Crude: Shale pains and OPEC

July 25, 2017 08:20 AM
Daily Energy Market Analysis

Crude oil prices are on the rise as Saudi Arabia pledges to reduce oil exports and the fact that U.S. shale pains are becoming more obvious to the market. Halliburton is warning that the U.S. oil rig count is about to plateau or "peak shale,” which we predicted in my recent energy webinar and for an article I wrote on the Fox Business Network website.  

The Houston Chronicle reported that while oil service firm Halliburton saw its revenue jump in the second quarter as its North American hydraulic fracturing business boomed, the company expects the pace of growth to slow. Halliburton’s executive chairman Dave Lesar,  who will remain executive chairman until he retires at the end of  2018, said that the rig count growth is showing signs of plateauing, and customers are tapping the brakes.

Marketwatch reported that shares of Anadarko Petroleum Corp. APC, +0.34% fell more than 3% late Monday after the oil and gas exploration and production company reported a larger-than-expected second-quarter loss. Anadarko said it lost $415 million, or 76 cents a share in the quarter, compared with a loss of $1.36 a share in the second quarter of 2016. Adjusted for certain items, the company lost $423 million, or 77 cents a share, in the quarter. Some of this loss was due to a Colorado pipeline explosion but also due to shale oil losses.

Zero Hedge reported about Anadarko’s big miss and said that what should be “far more concerning to shale bulls (and perhaps oil bears), is that the company admitted that it can no longer support its capital spending budget, and it would cut its 2017 capital budget by $300 million, becoming the first major U.S. oil producer to do so, because of depressed oil prices. In March, Anadarko had forecast total 2017 CapEx of $4.5 billion to $4.7 billion, a continuation of the recent CapEx rebound, which troughed in Q3 2016. In other words, this lack of investment and eventual shale pullback will reduce, once again, the outlook for U.S. shale oil supply.

It seems most oil analysts are not seeing this potential pullback in U.S. shale supply. Zero hedge reports that Horseman Global's Russell Clark, in his latest letter to investors, said that, "the rising decline rates of major U.S. shale basins and the increasing incidents of frac hits (also a cause of rising decline rates) have convinced me that US shale producers are not only losing competitiveness against other oil drillers, but they will find it hard to make money.... at some point debt investors start to worry that they will not get their capital back and cut lending to the industry. Even a small reduction in capital would likely lead to a steep fall in US oil production. If new drilling stopped today, daily U.S. oil production would fall by 350 thousand barrels a day over the next month.”

This is what I am hearing from producers in the oil patch. Investors and the energy junk bond market is looking bad and investment capital for shale projects is falling. I covered all of this in my recent webinar that you can still get. In the heat of the oil rig frenzy, when folks were claiming that shale producers could produce oil even in the thirties, I warned that they were getting ahead of themselves. The realities of losing money on every barrel and trying to make up for it in volume or debt for that matter is not a winning long-term strategy. Hopefully, shale investors got the message through the shale oil excitement.

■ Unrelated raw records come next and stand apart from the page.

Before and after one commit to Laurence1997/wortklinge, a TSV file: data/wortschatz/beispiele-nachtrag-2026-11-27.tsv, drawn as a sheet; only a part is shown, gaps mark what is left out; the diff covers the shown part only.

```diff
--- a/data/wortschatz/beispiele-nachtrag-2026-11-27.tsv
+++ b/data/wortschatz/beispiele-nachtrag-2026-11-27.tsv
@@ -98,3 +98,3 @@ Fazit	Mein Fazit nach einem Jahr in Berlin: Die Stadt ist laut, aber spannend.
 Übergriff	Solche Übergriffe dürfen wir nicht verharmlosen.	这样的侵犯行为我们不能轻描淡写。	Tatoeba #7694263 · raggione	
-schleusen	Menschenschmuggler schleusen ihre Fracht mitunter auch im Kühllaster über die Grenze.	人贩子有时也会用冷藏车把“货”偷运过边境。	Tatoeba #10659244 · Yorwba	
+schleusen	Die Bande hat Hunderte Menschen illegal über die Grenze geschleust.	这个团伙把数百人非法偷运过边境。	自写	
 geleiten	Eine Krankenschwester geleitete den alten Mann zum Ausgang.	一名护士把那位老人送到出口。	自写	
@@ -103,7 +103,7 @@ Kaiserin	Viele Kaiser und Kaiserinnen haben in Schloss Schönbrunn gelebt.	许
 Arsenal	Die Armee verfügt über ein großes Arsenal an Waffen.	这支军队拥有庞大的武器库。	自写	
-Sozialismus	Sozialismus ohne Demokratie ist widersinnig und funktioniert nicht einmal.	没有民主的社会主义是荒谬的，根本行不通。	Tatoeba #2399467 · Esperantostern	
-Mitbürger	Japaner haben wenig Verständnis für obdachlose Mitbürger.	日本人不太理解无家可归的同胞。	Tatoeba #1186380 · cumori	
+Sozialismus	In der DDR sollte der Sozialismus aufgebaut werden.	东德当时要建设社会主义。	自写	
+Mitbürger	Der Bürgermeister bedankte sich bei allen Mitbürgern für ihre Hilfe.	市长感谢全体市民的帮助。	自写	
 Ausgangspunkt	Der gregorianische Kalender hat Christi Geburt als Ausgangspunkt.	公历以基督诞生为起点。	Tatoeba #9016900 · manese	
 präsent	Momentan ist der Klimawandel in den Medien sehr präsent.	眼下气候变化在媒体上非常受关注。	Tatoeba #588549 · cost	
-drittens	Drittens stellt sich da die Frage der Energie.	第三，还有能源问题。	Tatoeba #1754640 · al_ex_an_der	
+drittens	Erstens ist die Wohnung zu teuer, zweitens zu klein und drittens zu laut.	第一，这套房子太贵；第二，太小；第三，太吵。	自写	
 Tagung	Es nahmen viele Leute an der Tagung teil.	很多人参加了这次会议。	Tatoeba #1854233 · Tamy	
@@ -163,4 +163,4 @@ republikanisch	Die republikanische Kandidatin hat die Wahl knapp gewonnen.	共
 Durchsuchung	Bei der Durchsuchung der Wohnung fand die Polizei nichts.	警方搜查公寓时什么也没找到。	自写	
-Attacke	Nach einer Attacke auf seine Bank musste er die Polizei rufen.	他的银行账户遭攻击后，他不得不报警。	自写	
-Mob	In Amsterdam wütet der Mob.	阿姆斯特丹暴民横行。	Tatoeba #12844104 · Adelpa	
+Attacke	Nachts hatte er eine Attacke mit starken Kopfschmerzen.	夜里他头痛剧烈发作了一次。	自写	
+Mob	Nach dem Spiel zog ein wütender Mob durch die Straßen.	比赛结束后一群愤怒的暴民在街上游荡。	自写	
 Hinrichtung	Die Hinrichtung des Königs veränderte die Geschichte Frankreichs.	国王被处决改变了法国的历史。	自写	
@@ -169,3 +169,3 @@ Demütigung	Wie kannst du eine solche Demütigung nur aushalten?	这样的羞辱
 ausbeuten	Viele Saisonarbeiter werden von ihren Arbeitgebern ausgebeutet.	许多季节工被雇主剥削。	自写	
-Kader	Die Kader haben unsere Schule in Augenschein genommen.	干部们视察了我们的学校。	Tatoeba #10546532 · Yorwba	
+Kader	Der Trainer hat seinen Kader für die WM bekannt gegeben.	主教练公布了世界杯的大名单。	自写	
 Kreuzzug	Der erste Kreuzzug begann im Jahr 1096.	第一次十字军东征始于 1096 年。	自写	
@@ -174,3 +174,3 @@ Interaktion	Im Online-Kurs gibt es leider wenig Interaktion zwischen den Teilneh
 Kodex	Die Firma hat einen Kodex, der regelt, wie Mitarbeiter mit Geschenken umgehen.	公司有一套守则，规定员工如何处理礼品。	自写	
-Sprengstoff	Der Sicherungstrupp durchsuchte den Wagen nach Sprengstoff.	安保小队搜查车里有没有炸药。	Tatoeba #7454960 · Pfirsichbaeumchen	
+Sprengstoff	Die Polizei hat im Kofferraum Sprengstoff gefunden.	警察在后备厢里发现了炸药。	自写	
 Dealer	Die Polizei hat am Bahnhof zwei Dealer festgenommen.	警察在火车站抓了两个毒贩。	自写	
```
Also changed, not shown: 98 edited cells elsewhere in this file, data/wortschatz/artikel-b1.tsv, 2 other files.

Rig counts in the Key Permian basin region have been stopping and uncompleted wells have been rising. The warning signs are there.

OPEC really must get some credit as the market, unlike the last OPEC announcement, is taking it as a positive. Saudi Arabia showed it will do whatever it takes, saying it will limit exports to 6.6 million barrels a day in August, 1.0 million lower than last year. While it appears that Libya and Nigeria at this point have no formal quota, Libya will be allowed to keep increasing production to 1.25 million barrels a day. Nigeria is expected to cap or reduce production if they sustain production of 1.8 million barrels a day. Even though those are not hard and fast quotas, the market knows that they will at least have a cap somewhere. Besides, we might need some Nigerian and Libyan sweet to offset US shale condensate losses.

Oil drawdowns are going to start to matter. We should see another 3-million-barrel drawdown in crude supply this week. We should also see equivalent drawdowns in the oil products. At some point, the market is going to realize we are draining the oil inventories at a record pace and that will wipe away the surplus faster than people think.

About the Author

Phil Flynn is a senior energy analyst at The PRICE Futures Group and a Fox Business Network contributor. Phil is one of the world's leading market analysts, providing individual investors, professional traders, and institutions with up-to-the-minute investment and risk management insight into global petroleum, gasoline, and energy markets.